## WHAT IS REQUIRED
A word-for-word copy of the listing is required, and it must contain no pictures.
╭─ THE DATA
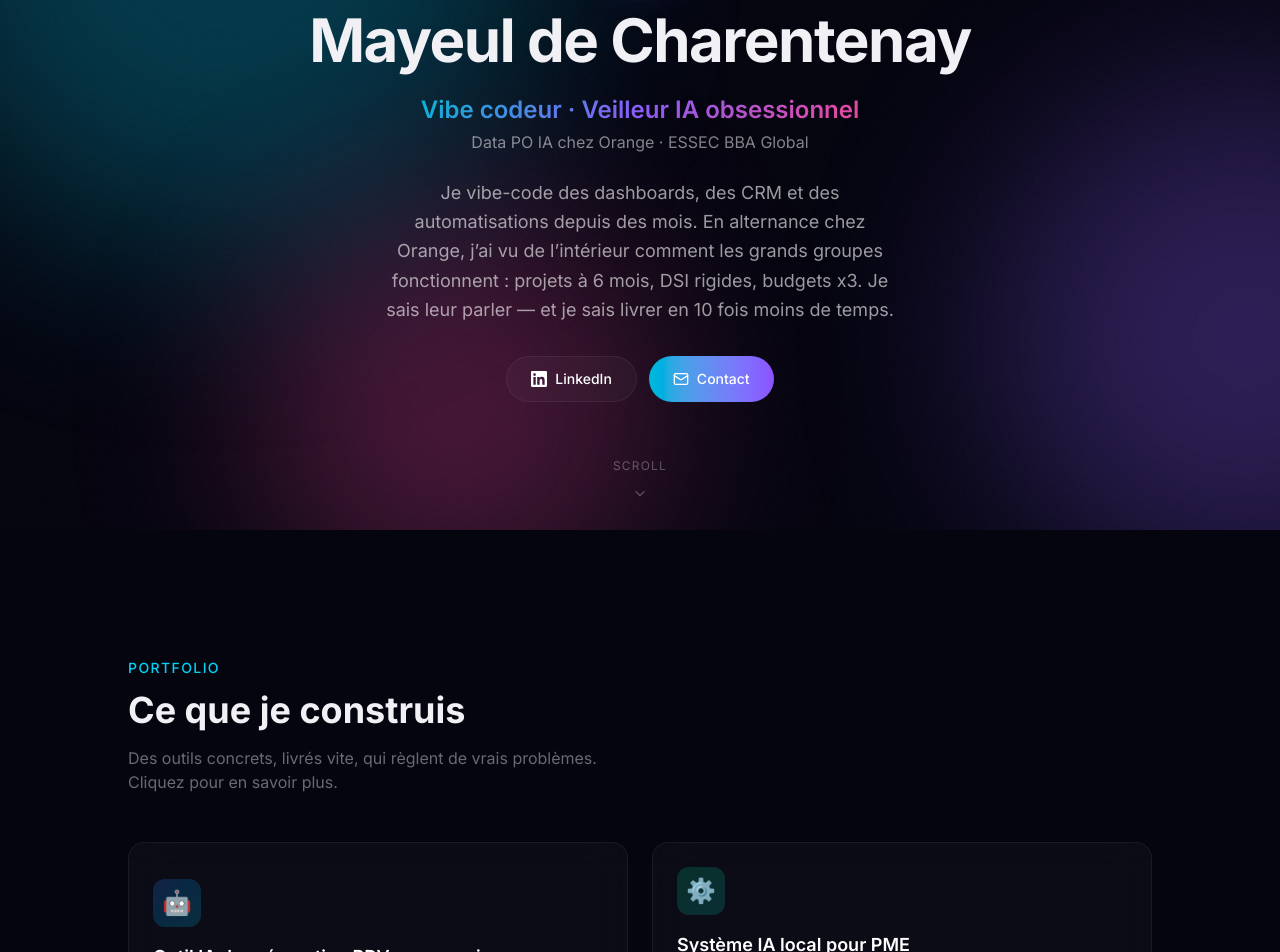
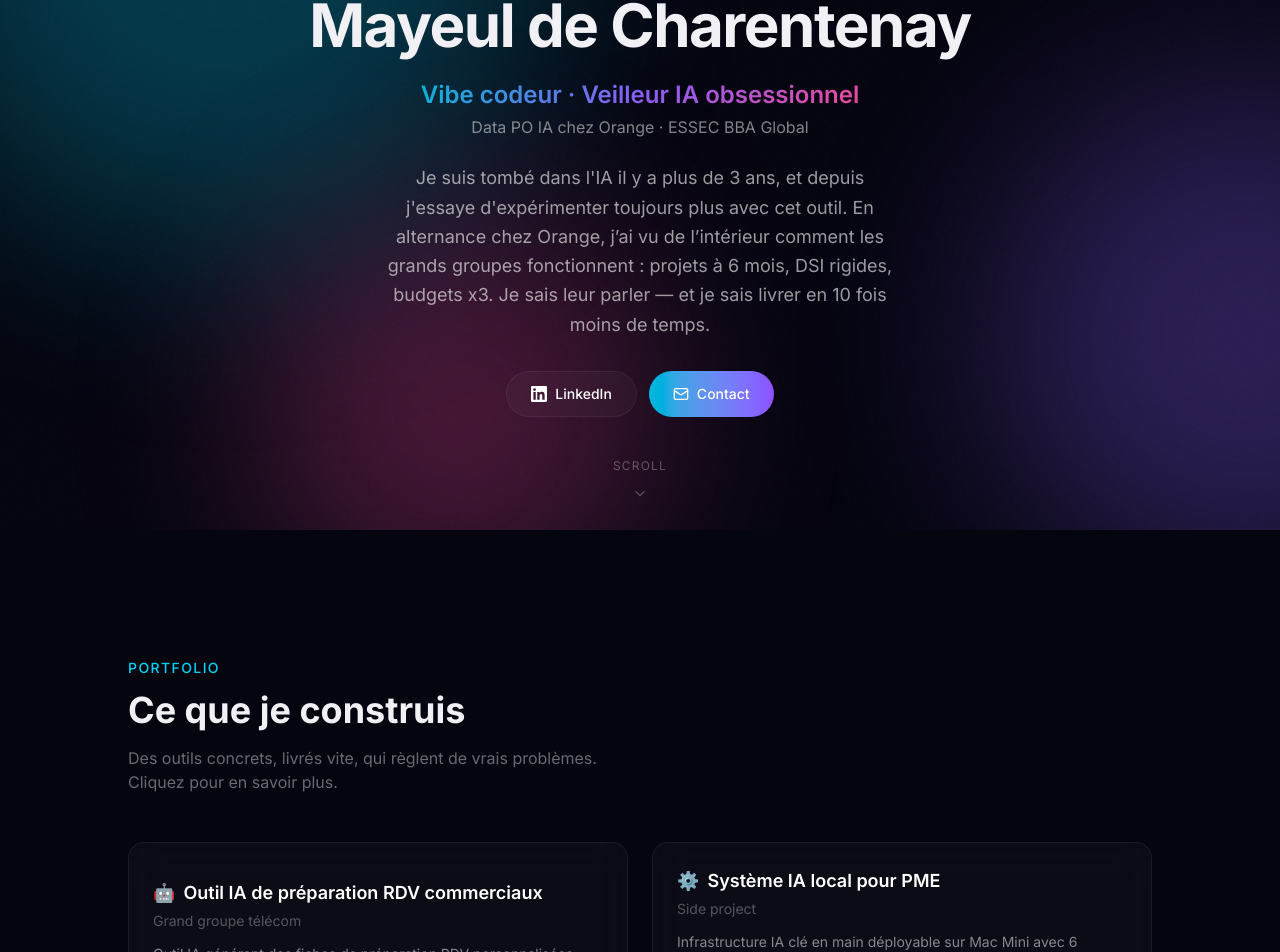
Before and after one commit to May-1600/cv-mayeul, a Next.js app: page / in a window 1280 px wide. Shown: the part 270-1222 px from the top of the page. Built offline with nearby package versions, Linux system fonts and the light colour scheme.

Commit message:
Remove colored squares behind emojis, inline emoji with title

```diff
--- a/components/ProjectCard.tsx
+++ b/components/ProjectCard.tsx
@@ -22,15 +22,9 @@ export default function ProjectCard({ project, index, onClick }: ProjectCardProp
         onClick={onClick}
         className="glass glass-hover group rounded-2xl p-6 block h-full w-full text-left cursor-pointer"
       >
-        {/* Emoji icon */}
-        <div
-          className={`mb-4 flex h-12 w-12 items-center justify-center rounded-xl bg-gradient-to-br ${project.gradient} text-2xl`}
-        >
-          {project.emoji}
-        </div>
-
-        {/* Title */}
+        {/* Title with emoji inline */}
         <h3 className="text-lg font-semibold text-white mb-1">
+          <span className="mr-2">{project.emoji}</span>
           {project.title}
         </h3>
 
--- a/data/cv-data.ts
+++ b/data/cv-data.ts
@@ -3,7 +3,7 @@ export const personalInfo = {
   tagline: "Vibe codeur \u00b7 Veilleur IA obsessionnel",
   subtitle: "Data PO IA chez Orange \u00b7 ESSEC BBA Global",
   pitch:
-    "Je vibe-code des dashboards, des CRM et des automatisations depuis des mois. En alternance chez Orange, j\u2019ai vu de l\u2019int\u00e9rieur comment les grands groupes fonctionnent : projets \u00e0 6 mois, DSI rigides, budgets x3. Je sais leur parler \u2014 et je sais livrer en 10 fois moins de temps.",
+    "Je suis tombé dans l'IA il y a plus de 3 ans, et depuis j'essaye d'expérimenter toujours plus avec cet outil. En alternance chez Orange, j\u2019ai vu de l\u2019int\u00e9rieur comment les grands groupes fonctionnent : projets \u00e0 6 mois, DSI rigides, budgets x3. Je sais leur parler \u2014 et je sais livrer en 10 fois moins de temps.",
   email: "mayeul.mareschaldecharentenay@essec.edu",
   linkedin: "https://www.linkedin.com/in/mayeul-de-charentenay/",
   photo: "/photo-mayeul.jpg",
```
╰─
## RESPONSE
Before and after one commit to May-1600/cv-mayeul, a Next.js app: page / in a window 1280 px wide. Shown: the part 270-1222 px from the top of the page. Built offline with nearby package versions, Linux system fonts and the light colour scheme.

Commit message:
Remove colored squares behind emojis, inline emoji with title

```diff
--- a/components/ProjectCard.tsx
+++ b/components/ProjectCard.tsx
@@ -22,15 +22,9 @@ export default function ProjectCard({ project, index, onClick }: ProjectCardProp
         onClick={onClick}
         className="glass glass-hover group rounded-2xl p-6 block h-full w-full text-left cursor-pointer"
       >
-        {/* Emoji icon */}
-        <div
-          className={`mb-4 flex h-12 w-12 items-center justify-center rounded-xl bg-gradient-to-br ${project.gradient} text-2xl`}
-        >
-          {project.emoji}
-        </div>
-
-        {/* Title */}
+        {/* Title with emoji inline */}
         <h3 className="text-lg font-semibold text-white mb-1">
+          <span className="mr-2">{project.emoji}</span>
           {project.title}
         </h3>
 
--- a/data/cv-data.ts
+++ b/data/cv-data.ts
@@ -3,7 +3,7 @@ export const personalInfo = {
   tagline: "Vibe codeur \u00b7 Veilleur IA obsessionnel",
   subtitle: "Data PO IA chez Orange \u00b7 ESSEC BBA Global",
   pitch:
-    "Je vibe-code des dashboards, des CRM et des automatisations depuis des mois. En alternance chez Orange, j\u2019ai vu de l\u2019int\u00e9rieur comment les grands groupes fonctionnent : projets \u00e0 6 mois, DSI rigides, budgets x3. Je sais leur parler \u2014 et je sais livrer en 10 fois moins de temps.",
+    "Je suis tombé dans l'IA il y a plus de 3 ans, et depuis j'essaye d'expérimenter toujours plus avec cet outil. En alternance chez Orange, j\u2019ai vu de l\u2019int\u00e9rieur comment les grands groupes fonctionnent : projets \u00e0 6 mois, DSI rigides, budgets x3. Je sais leur parler \u2014 et je sais livrer en 10 fois moins de temps.",
   email: "mayeul.mareschaldecharentenay@essec.edu",
   linkedin: "https://www.linkedin.com/in/mayeul-de-charentenay/",
   photo: "/photo-mayeul.jpg",
```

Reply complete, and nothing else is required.